— Work task —
Copy every line of the entries that includes the word "diff".

— Dataset excerpts —

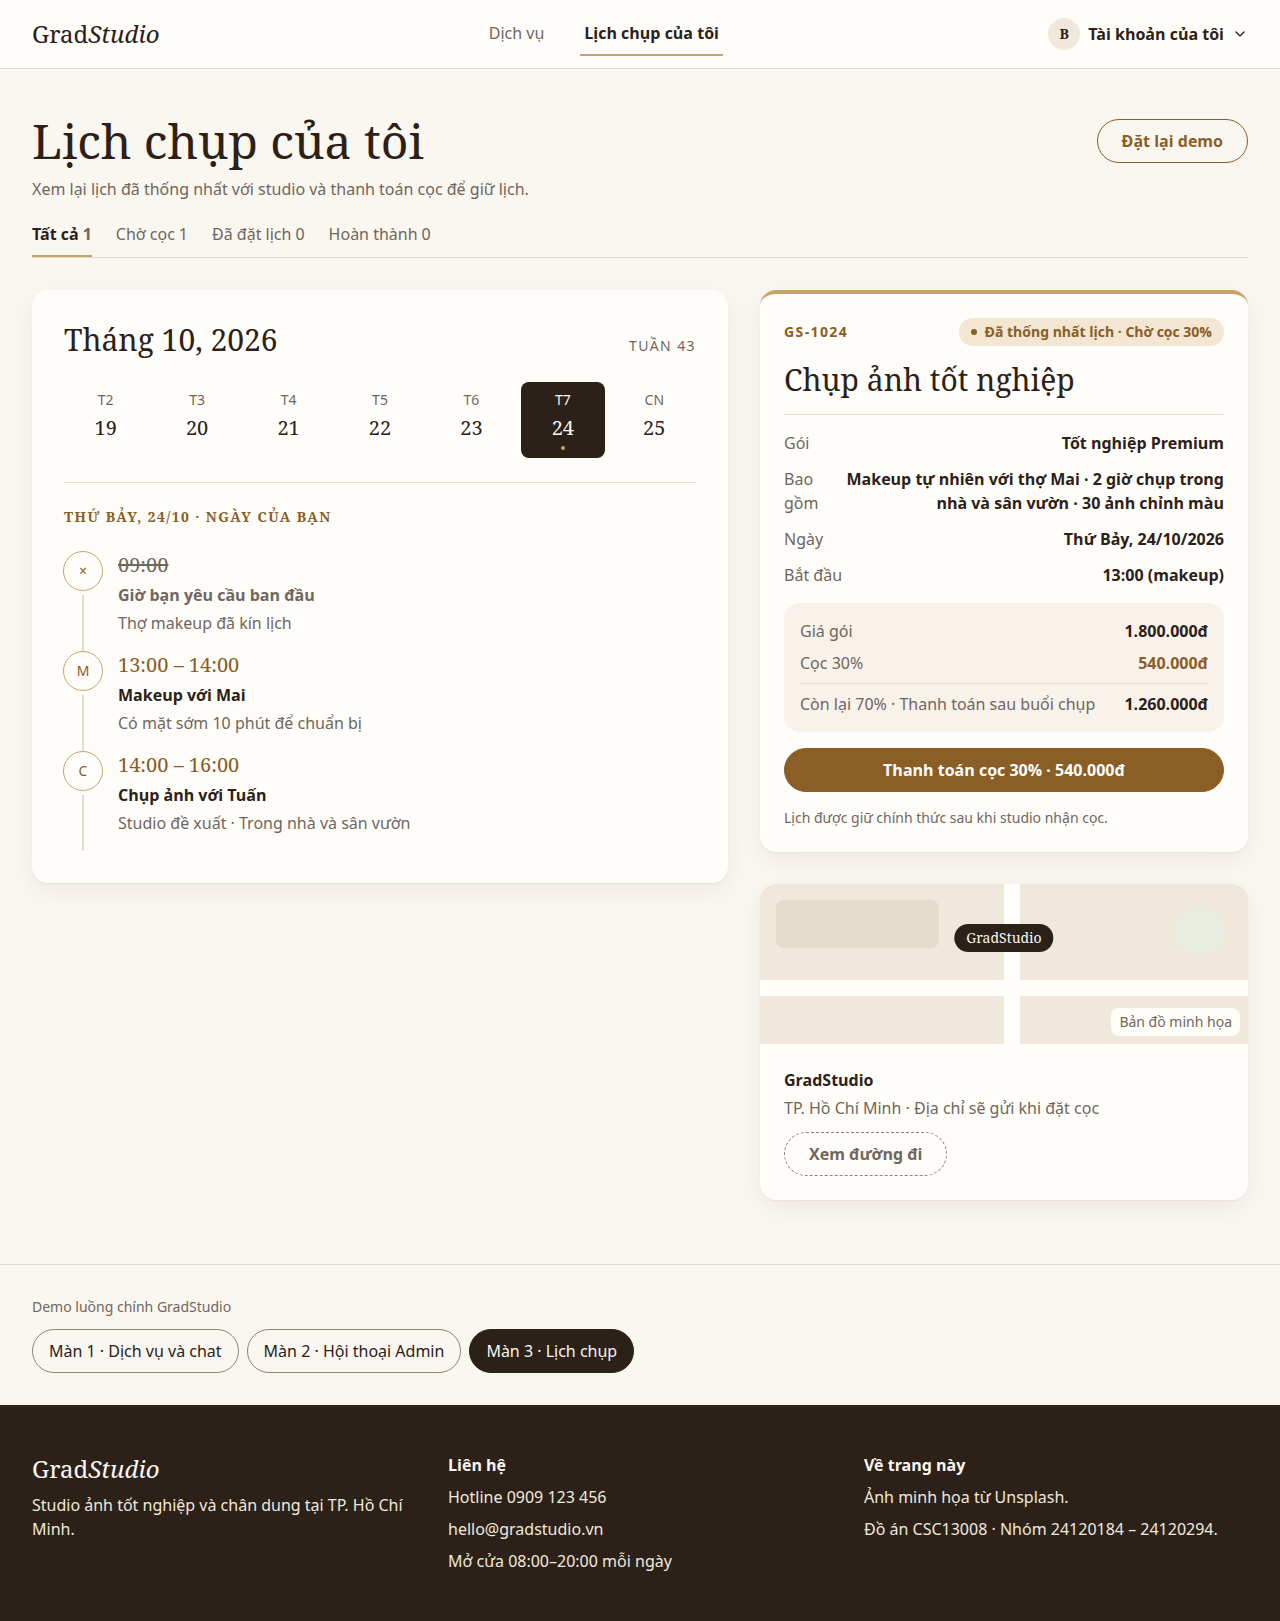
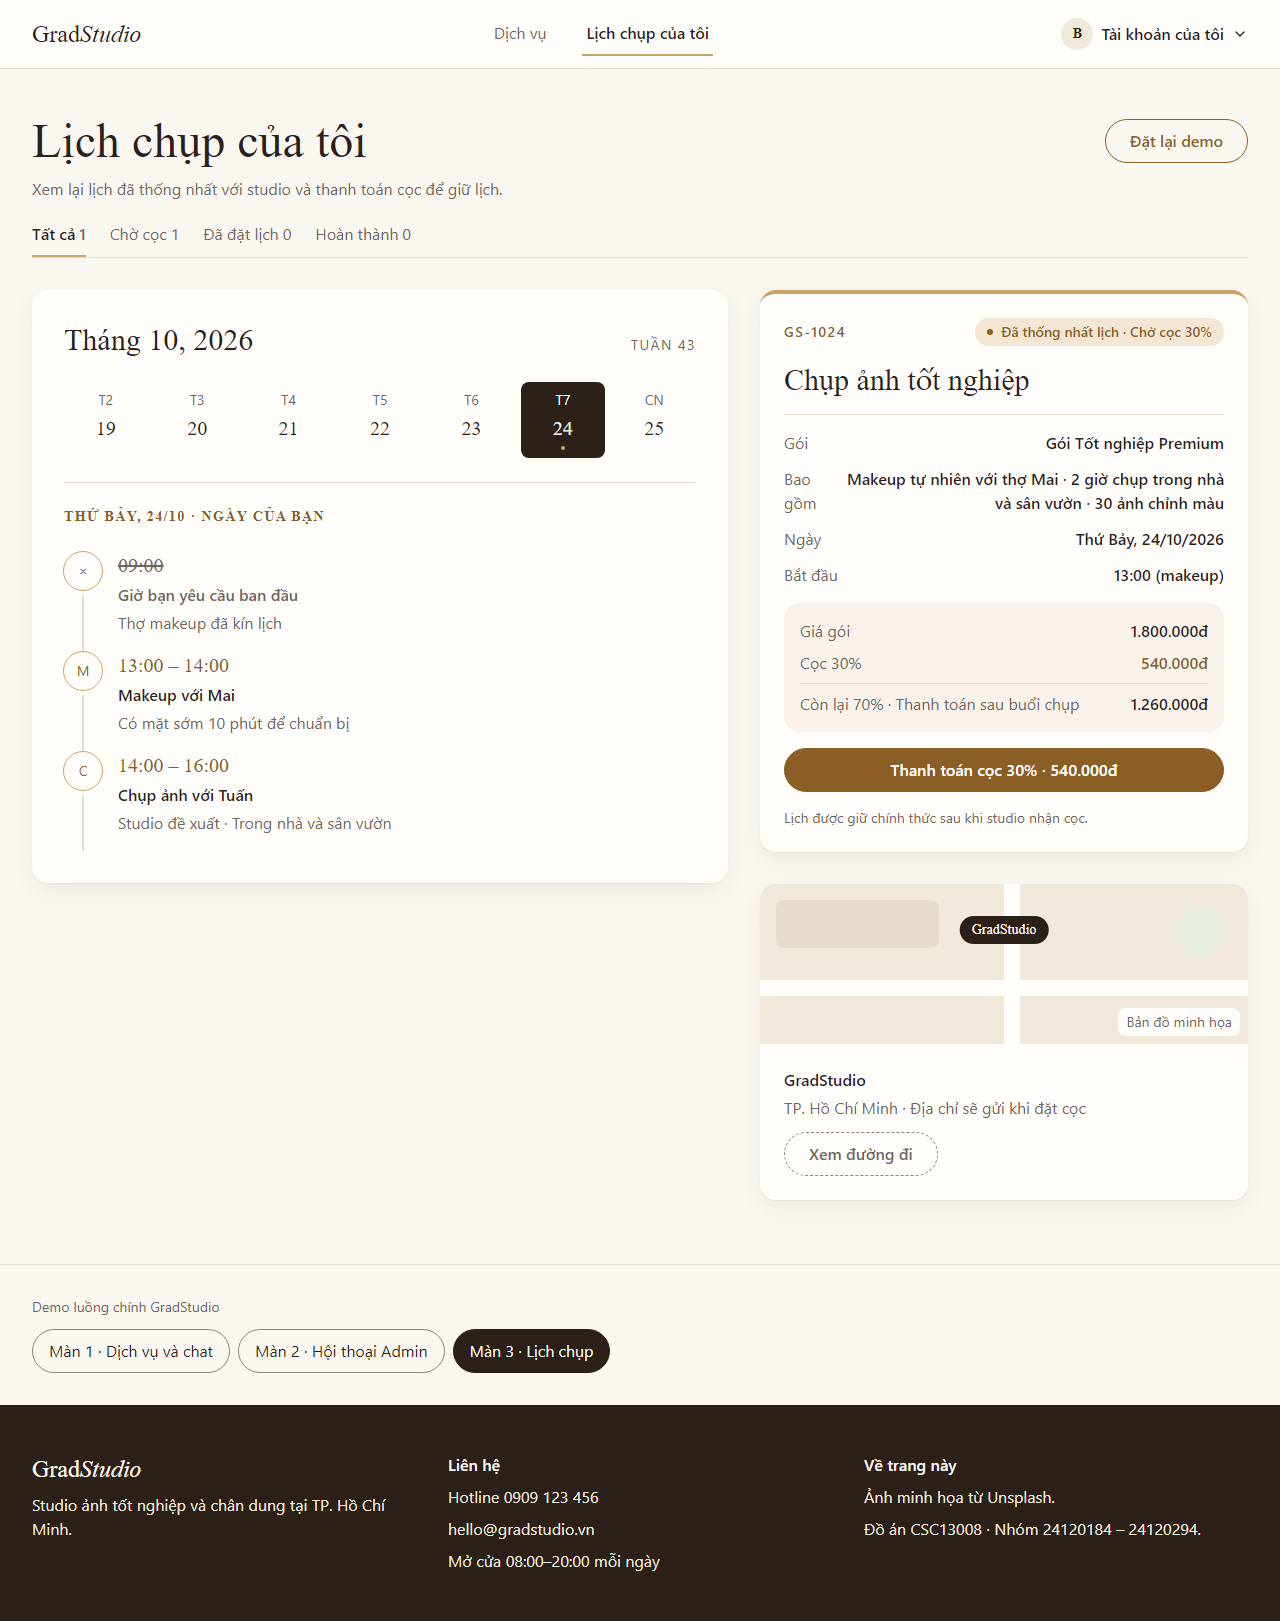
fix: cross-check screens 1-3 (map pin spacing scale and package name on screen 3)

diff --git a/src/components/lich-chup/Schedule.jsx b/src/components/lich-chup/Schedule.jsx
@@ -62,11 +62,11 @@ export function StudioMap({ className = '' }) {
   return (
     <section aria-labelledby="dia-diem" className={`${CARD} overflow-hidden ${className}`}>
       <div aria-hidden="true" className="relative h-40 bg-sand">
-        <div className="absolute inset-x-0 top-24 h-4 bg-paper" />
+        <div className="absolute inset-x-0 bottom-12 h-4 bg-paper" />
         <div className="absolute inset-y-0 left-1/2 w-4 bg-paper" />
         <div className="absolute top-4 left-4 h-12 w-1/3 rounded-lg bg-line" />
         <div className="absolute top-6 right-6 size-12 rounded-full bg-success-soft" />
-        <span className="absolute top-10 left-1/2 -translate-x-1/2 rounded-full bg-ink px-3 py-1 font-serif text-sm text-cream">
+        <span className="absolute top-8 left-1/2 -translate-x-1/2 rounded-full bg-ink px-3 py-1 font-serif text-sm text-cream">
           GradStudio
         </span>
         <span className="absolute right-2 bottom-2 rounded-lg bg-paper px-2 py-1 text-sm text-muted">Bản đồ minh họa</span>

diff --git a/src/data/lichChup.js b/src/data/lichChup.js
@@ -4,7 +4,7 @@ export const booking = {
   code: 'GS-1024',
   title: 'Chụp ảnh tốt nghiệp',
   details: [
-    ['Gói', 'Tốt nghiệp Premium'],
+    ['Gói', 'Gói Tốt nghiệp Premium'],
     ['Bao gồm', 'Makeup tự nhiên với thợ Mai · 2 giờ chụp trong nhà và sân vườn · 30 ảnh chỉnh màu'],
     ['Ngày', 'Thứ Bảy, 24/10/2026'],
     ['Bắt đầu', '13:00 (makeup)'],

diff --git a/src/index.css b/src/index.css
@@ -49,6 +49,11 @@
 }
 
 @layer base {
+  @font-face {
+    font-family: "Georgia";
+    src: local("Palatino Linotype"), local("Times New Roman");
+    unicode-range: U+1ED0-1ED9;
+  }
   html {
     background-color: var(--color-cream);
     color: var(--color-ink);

— Response to the exercise —
diff --git a/src/components/lich-chup/Schedule.jsx b/src/components/lich-chup/Schedule.jsx
diff --git a/src/data/lichChup.js b/src/data/lichChup.js
diff --git a/src/index.css b/src/index.css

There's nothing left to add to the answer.